The Chinese government rigorously restricts large gatherings of people to limit the spread of the corona virus. Large ginger markets have temporarily halted their operations and most ginger processing factories have closed down for now. In the long term the trade will recover, but what are the effects of this epidemic on short-term supply and demand trends?
1. The supply volume of ginger seeds is shrinking, which will have an effect on ginger supply once trade resumes. Farmers will find purchasing ginger seeds more difficult. Traffic is currently limited as many roads are blocked. Farmers have no way of going out to purchase suitable ginger seeds, but the demand for ginger seeds still remains and will only grow stronger as time passes. When the ginger seed market resumes trade operations, the demand volume will be huge. Not only will many farmers have to buy second-grade ginger seeds that will result in poor quality ginger, but their production volume will decline as well. The supply volume of ginger will significantly decline in the short term.

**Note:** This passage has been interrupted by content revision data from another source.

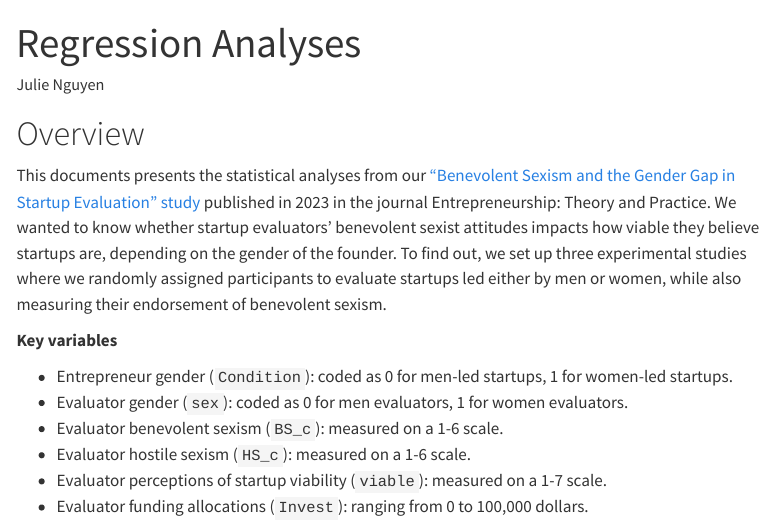
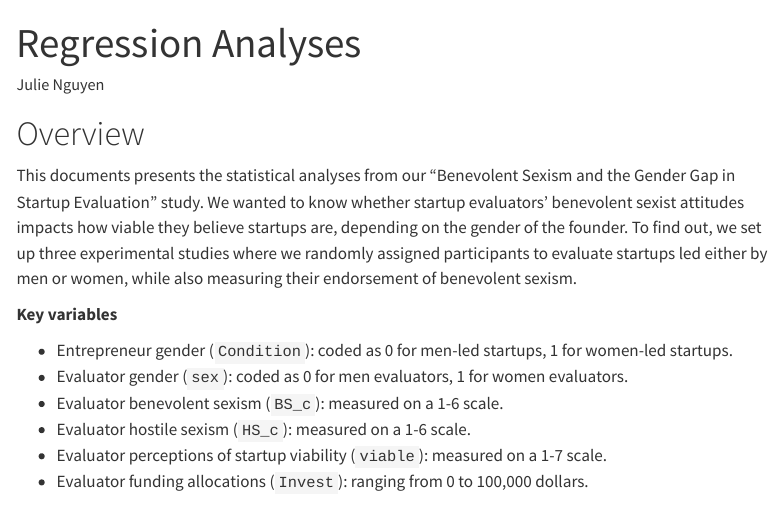
Before and after one commit to nhunguyen0901/BenevolentSexism_StartupEvaluation, a Quarto document (Regression_analyses.qmd): the page in a window 1100 px wide, from its top. Rendered offline with R 4.5, knitr and Pandoc in place of Quarto, with nearby package versions; some code elsewhere in the file could not run offline; menus at the side of the page are left out; long lines of code are wrapped.

Commit message:
Update regression analyses notebook

```diff
--- a/Regression_analyses.qmd
+++ b/Regression_analyses.qmd
@@ -13,7 +13,7 @@ execute:
 
 # Overview
 
-This documents presents the statistical analyses from our ["Benevolent Sexism and the Gender Gap in Startup Evaluation" study](https://journals.sagepub.com/doi/10.1177/10422587231178865) published in 2023 in the journal Entrepreneurship: Theory and Practice. We wanted to know whether startup evaluators' benevolent sexist attitudes impacts how viable they believe startups are, depending on the gender of the founder. To find out, we set up three experimental studies where we randomly assigned participants to evaluate startups led either by men or women, while also measuring their endorsement of benevolent sexism.
+This documents presents the statistical analyses from our "Benevolent Sexism and the Gender Gap in Startup Evaluation" study. We wanted to know whether startup evaluators' benevolent sexist attitudes impacts how viable they believe startups are, depending on the gender of the founder. To find out, we set up three experimental studies where we randomly assigned participants to evaluate startups led either by men or women, while also measuring their endorsement of benevolent sexism.
 
 **Key variables**
 
```
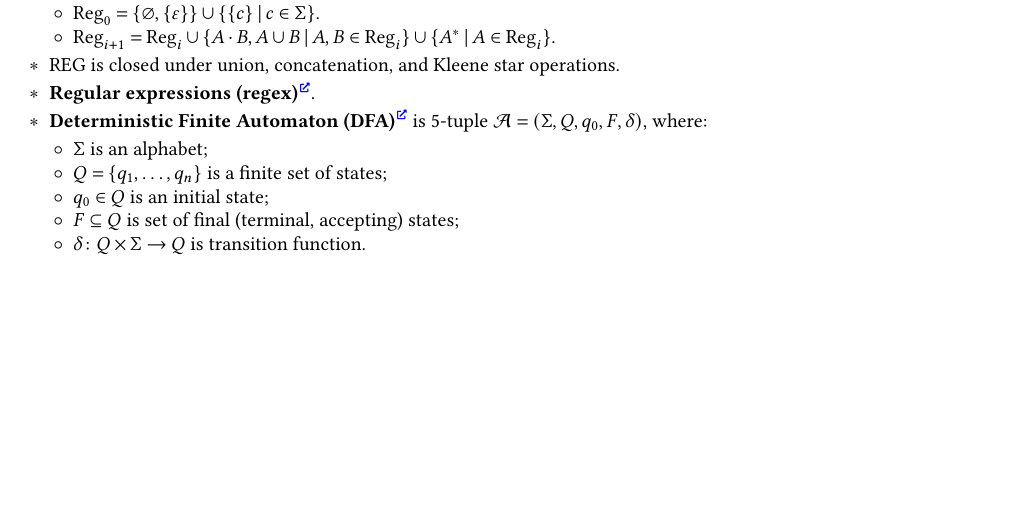
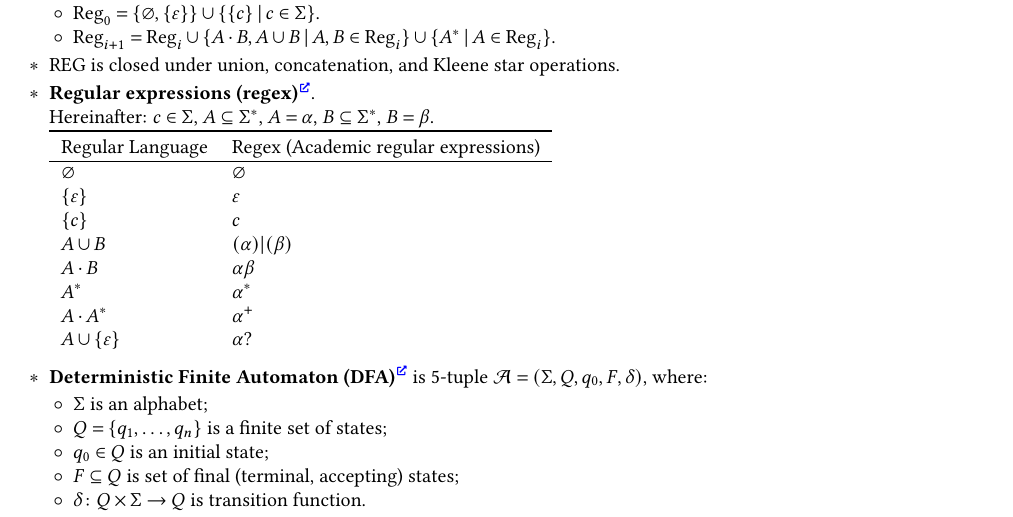
Before and after one commit to Lipen/discrete-math-course, a LaTeX document (cheat6.tex): part of page 1 of 3, cut so that both start at the same text, the shorter picture padded with empty space. Compiled offline with pdfLaTeX.

Commit message:
cheat6: added regexes (academic regular expressions)

```diff
--- a/cheat6.tex
+++ b/cheat6.tex
@@ -102,27 +102,21 @@
 
     \item $\mathrm{REG}$ is closed under union, concatenation, and Kleene star operations.
 
-    \item \textbf{Regular expressions (regex)}\Href{https://en.wikipedia.org/wiki/Regular_expression}.
-
-    % TODO
-    % \begin{tabular}{ l l }
-    %     \toprule
-    %     Regex & Definition \\ \hline
-    %     \verb/./ & Any single character from the alphabet \\
-    %     \verb/[abc]/ & Any single character from the group (i.e.\ \verb/a/, \verb/b/, or \verb/c/) \\
-    %     \verb/[a-z]/ & Any single character from the range (i.e.\ any lowercase letter from \verb/a/ to \verb/z/) \\
-    %     \verb/[^abc]/ & Any single character \textbf{not} from the group \\
-    %     $\alpha | \beta$ & \ or $b$ \\
-    %     $^ a$ & Starts with a \\
-    %     $a\$$ & Ends with a \\
-    %     $a?$ & 0 or 1 times \\
-    %     $a*$ & 0 or more times \\
-    %     $a+$ & 1 or more times \\
-    %     $a\{n\}$ & $n$ times exactly \\
-    %     $a\{n,m\}$ & From $n$ to $m$ times \\
-    %     $a\{n,\}$ & At least $n$ times \\
-    % \end{tabular}
-
+    \item \textbf{Regular expressions (regex)}\Href{https://en.wikipedia.org/wiki/Regular_expression}.\\
+    Hereinafter: $c \in \Sigma$, $A \subseteq \Sigma^*$, $A = \alpha$,  $B \subseteq \Sigma^*$, $B = \beta$.\\
+     \begin{tabular}{ l l }
+         \toprule
+         Regular Language & Regex (Academic regular expressions) \\ \hline
+         $\emptyset$ & $\emptyset$ \\
+         $\{\varepsilon\}$ & $\varepsilon$ \\
+         $\{c\}$ & $c$ \\
+         $A \cup B$ & $(\alpha)|(\beta)$\\
+         $A \cdot B$ & $\alpha\beta$\\
+         $A^*$ & $\alpha^*$\\
+         $A\cdot A^*$ & $\alpha^+$\\
+         $A \cup \{\varepsilon\}$ & $\alpha?$\\
+     \end{tabular}
+    \\
     \item \textbf{Deterministic Finite Automaton (DFA)}\Href{https://en.wikipedia.org/wiki/Deterministic_finite_automaton} is 5-tuple $\mathcal{A} = (\Sigma, Q, q_0, F, \delta)$, where:
 
     \begin{terms}
```
Also changed, not shown: cheat6.tex (3 more changed lines).
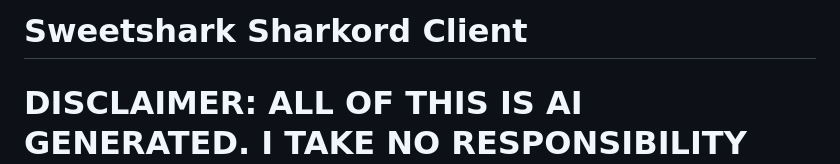
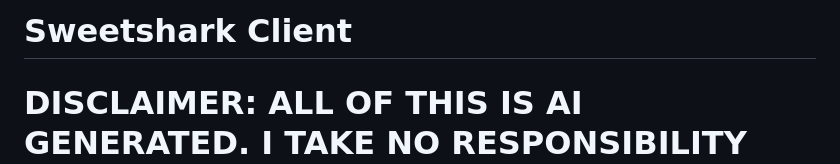
Before and after one commit to Sweets-omg/Sweetshark-client, a Markdown page: README.md, the part around the change. GitHub-like rendering.

```diff
--- a/README.md
+++ b/README.md
@@ -1,4 +1,4 @@
-# Sweetshark Sharkord Client
+# Sweetshark Client
 
 # DISCLAIMER: ALL OF THIS IS AI GENERATED. I TAKE NO RESPONSIBILITY FOR ANYTHING THAT HAPPENS WHEN YOU USE THIS CLIENT.
 # USE AT YOUR OWN RISK.
```
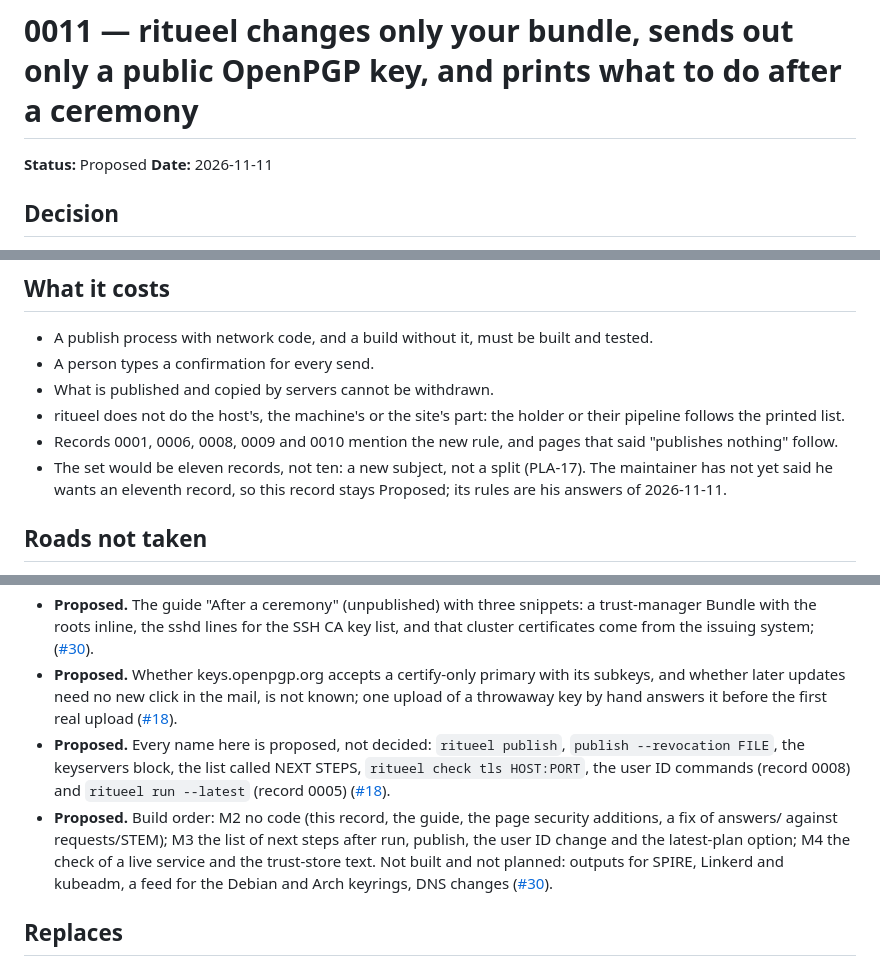
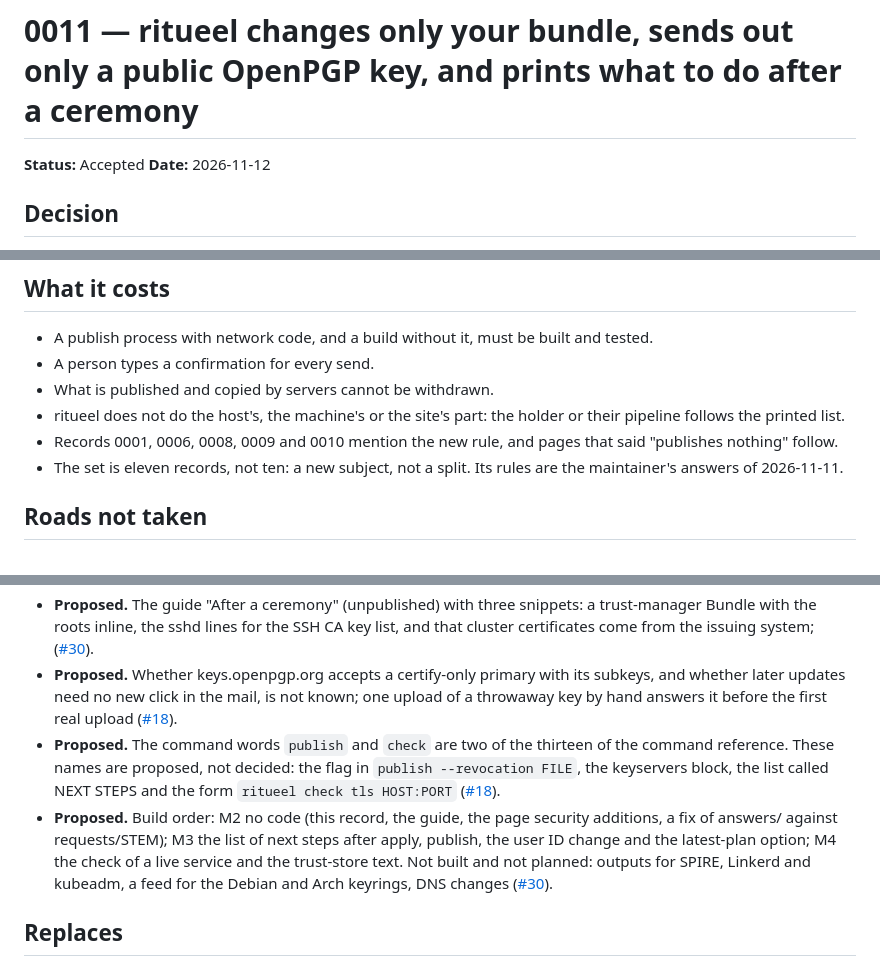
Before and after one commit to truvity/ritueel, a Markdown page: docs/decisions/0011-publishing-and-what-to-do-after-a-ceremony.md, 3 parts joined by grey strips. Drawn GitHub-style.

Commit message:
docs(decisions): accept record 0011 and speak of the thirteen command words
Status Accepted, date 2026-11-12; the README row has the new title and the status.
- Eleven records: the set note no longer says Proposed.
- Proposed line on the keyserver list: a wanted file, not the one file a person writes (0006 rule 11); `new`, not init.
- Proposed line on names: `publish` and `check` are two of the thirteen command words; the flag, the keyservers block, the list name and the `check tls` form stay proposed.
- Proposed line on the build order: after apply, not after run.

Co-Authored-By: Claude <noreply@anthropic.com>

```diff
--- a/docs/decisions/0011-publishing-and-what-to-do-after-a-ceremony.md
+++ b/docs/decisions/0011-publishing-and-what-to-do-after-a-ceremony.md
@@ -1,7 +1,7 @@
 # 0011 — ritueel changes only your bundle, sends out only a public OpenPGP key, and prints what to do after a ceremony
 
-**Status:** Proposed
-**Date:** 2026-11-11
+**Status:** Accepted
+**Date:** 2026-11-12
 
 ## Decision
 
@@ -27,7 +27,7 @@ Only keyservers take a public key from anyone without an account, so publishing
 - What is published and copied by servers cannot be withdrawn.
 - ritueel does not do the host's, the machine's or the site's part: the holder or their pipeline follows the printed list.
 - Records 0001, 0006, 0008, 0009 and 0010 mention the new rule, and pages that said "publishes nothing" follow.
-- The set would be eleven records, not ten: a new subject, not a split (PLA-17). The maintainer has not yet said he wants an eleventh record, so this record stays Proposed; its rules are his answers of 2026-11-11.
+- The set is eleven records, not ten: a new subject, not a split. Its rules are the maintainer's answers of 2026-11-11.
 
 ## Roads not taken
 
@@ -60,8 +60,8 @@ Only keyservers take a public key from anyone without an account, so publishing
 - **Proposed.** "Is the world up to date?" means reading a public copy and comparing it with the bundle: the keyserver read-back, the chain a live service presents, and which intermediate and root it shows (whether Go exposes the full presented chain is not researched), and a root list fetched from a web address; ritueel never claims more than "this source served this copy at this time" and never says "safe": every result prints the time, the source and the facts and says it is not proof; ritueel does not ask servers about their bundles, hosts check themselves with the signed numbered root list ([#14](https://github.com/truvity/ritueel/issues/14)).
 - **Proposed.** The guide "After a ceremony" (unpublished) with three snippets: a trust-manager Bundle with the roots inline, the sshd lines for the SSH CA key list, and that cluster certificates come from the issuing system; ([#30](https://github.com/truvity/ritueel/issues/30)).
 - **Proposed.** Whether keys.openpgp.org accepts a certify-only primary with its subkeys, and whether later updates need no new click in the mail, is not known; one upload of a throwaway key by hand answers it before the first real upload ([#18](https://github.com/truvity/ritueel/issues/18)).
-- **Proposed.** Every name here is proposed, not decided: `ritueel publish`, `publish --revocation FILE`, the keyservers block, the list called NEXT STEPS, `ritueel check tls HOST:PORT`, the user ID commands (record 0008) and `ritueel run --latest` (record 0005) ([#18](https://github.com/truvity/ritueel/issues/18)).
-- **Proposed.** Build order: M2 no code (this record, the guide, the page security additions, a fix of answers/ against requests/STEM); M3 the list of next steps after run, publish, the user ID change and the latest-plan option; M4 the check of a live service and the trust-store text. Not built and not planned: outputs for SPIRE, Linkerd and kubeadm, a feed for the Debian and Arch keyrings, DNS changes ([#30](https://github.com/truvity/ritueel/issues/30)).
+- **Proposed.** The command words `publish` and `check` are two of the thirteen of the command reference. These names are proposed, not decided: the flag in `publish --revocation FILE`, the keyservers block, the list called NEXT STEPS and the form `ritueel check tls HOST:PORT` ([#18](https://github.com/truvity/ritueel/issues/18)).
+- **Proposed.** Build order: M2 no code (this record, the guide, the page security additions, a fix of answers/ against requests/STEM); M3 the list of next steps after apply, publish, the user ID change and the latest-plan option; M4 the check of a live service and the trust-store text. Not built and not planned: outputs for SPIRE, Linkerd and kubeadm, a feed for the Debian and Arch keyrings, DNS changes ([#30](https://github.com/truvity/ritueel/issues/30)).
 
 ## Replaces
 
```
Also changed, not shown: other parts of docs/decisions/0011-publishing-and-what-to-do-after-a-ceremony.md (+1 -1 lines), docs/decisions/README.md (+1 -1 lines).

In addition, the surface area devoted to Chinese ginger plantation continuously expanded in the last two years. In 2019 the production volume per hectare declined, which reduced market supply and improved the market price. Farmers continued to expand the surface area devoted to ginger plantation because the market prospects looked good. Now, however, if farmers are unable to purchase a sufficient amount of good-quality ginger seeds, then the expansion of surface area devoted to ginger plantation could be affected by this epidemic.
2. Traders with stock in storage could adopt a hesitant attitude to see how the market develops. In the few days after New Year, when the markets were still open, the market in Anqiu sold a small volume of ginger from cold storage. Since the production volume per hectare declined, traders with stock in storage assume market conditions will improve. They are therefore waiting for the price to rise before they are willing to sell their ginger from storage. The corona virus may disrupt the plans of some of these traders. Traders recently began selling small volumes of ginger from cold storage, and a growing number of traders with stock in storage is looking for buyers.
The current conditions in the Chinese ginger industry, however, clearly show that this production season there is a relatively short period of time in which traders are able to purchase ginger and stock up their warehouses. Furthermore, the price of ginger when it enters the warehouse is quite high. The cost price of storage itself further raises the retail price. And the outbreak of the corona virus severely disrupts trade. Still, a majority of traders with stock in storage continues to wait and see how the market will develop. They are still optimistic about market developments later in the season. The short-term disruptions have not resulted in panic and traders are not suddenly emptying their warehouses to avoid disaster later in the season.